In June, much of what I’d longed for during the long, oppressive COVID winter seemed within reach.
Summer’s simple pleasures beckoned. Sunup at 5:30, sunset after 9:00. Walking early. Flowers everywhere. I’d plant my vegetable garden, visit the farmers market, and go to the beach.
Even better, I could be with family and friends easily, outdoors. Take a modest driving vacation.
I could contemplate more ambitious plans like visiting my siblings and extended family in Ohio and Wisconsin after two years apart because of COVID.
We had the joy of our younger son’s June wedding and the afterglow of our older son’s May wedding.
So many good things!
As June turned to July, those big helpings of happiness were tempered by sobering swallows of reality. High temperatures and humidity smothered the Twin Cities for weeks on end. Walking and gardening became chores I scheduled for early morning or close to sunset when the air was cooler and the breeze picked up a little.
The beach, farmers market, and outdoor gatherings with family, book group, and my writers’ groups remained carefree and fun despite the weather.

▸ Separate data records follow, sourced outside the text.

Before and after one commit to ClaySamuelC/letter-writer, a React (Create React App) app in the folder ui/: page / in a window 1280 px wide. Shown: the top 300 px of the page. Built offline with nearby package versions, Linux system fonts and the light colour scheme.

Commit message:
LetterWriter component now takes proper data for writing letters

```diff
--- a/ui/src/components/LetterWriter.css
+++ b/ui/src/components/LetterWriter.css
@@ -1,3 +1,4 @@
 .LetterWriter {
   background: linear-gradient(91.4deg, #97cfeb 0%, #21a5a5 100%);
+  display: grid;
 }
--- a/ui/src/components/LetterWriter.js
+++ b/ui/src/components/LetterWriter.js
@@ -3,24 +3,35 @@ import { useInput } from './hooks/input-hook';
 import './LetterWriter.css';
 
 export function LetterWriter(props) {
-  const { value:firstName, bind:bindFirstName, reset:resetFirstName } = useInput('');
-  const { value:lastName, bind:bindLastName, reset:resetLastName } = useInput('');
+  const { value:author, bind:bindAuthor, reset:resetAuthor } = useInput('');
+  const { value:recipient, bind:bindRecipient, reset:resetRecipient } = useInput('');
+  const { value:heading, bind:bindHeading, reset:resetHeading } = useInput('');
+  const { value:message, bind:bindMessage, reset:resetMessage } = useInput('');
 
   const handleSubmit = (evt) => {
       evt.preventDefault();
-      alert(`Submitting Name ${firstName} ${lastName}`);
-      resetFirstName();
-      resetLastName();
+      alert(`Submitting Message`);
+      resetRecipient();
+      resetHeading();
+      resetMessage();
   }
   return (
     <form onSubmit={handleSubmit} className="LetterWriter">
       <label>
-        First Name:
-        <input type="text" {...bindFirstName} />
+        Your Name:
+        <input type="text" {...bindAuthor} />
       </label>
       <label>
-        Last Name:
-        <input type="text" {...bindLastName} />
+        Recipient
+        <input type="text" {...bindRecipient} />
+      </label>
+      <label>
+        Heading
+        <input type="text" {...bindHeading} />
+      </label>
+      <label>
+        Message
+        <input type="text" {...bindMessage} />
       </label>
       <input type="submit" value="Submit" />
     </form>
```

July’s high heat and drought shrank Minnehaha Creek and crisped lawns. Hazy smoky air from western and northern wildfires shrouded the Twin Cities. What have we done to the climate? Why aren’t we doing something about it??
Less visible but equally scary was the delta variant’s arrival. “Maybe we’ll need to wear masks again,” became “Damn. We have to mask up.” With that realization came the sludge of past fears and present worries about risk. Ugh.
While driving to see family in Wisconsin and Ohio, I’ve been masked and careful. Hugging them and talking naturally—in person, like pre-COVID—has felt so good. I’m so grateful we’re all still here.
As August swings into September, the weather has moderated a bit, but distant wildfires are still burning and the delta variant is more widespread. My worries about climate and health persist and I consider: have the summer’s highs outweighed the lows? Have they been enough? For me, yes. It’s hard to argue with the joy of happily married sons, the addition of wonderful daughters-in-law, or the pleasure of sharing a good meal with the family I’ve missed. All’s not right with the world, but my portion of well-being is enough.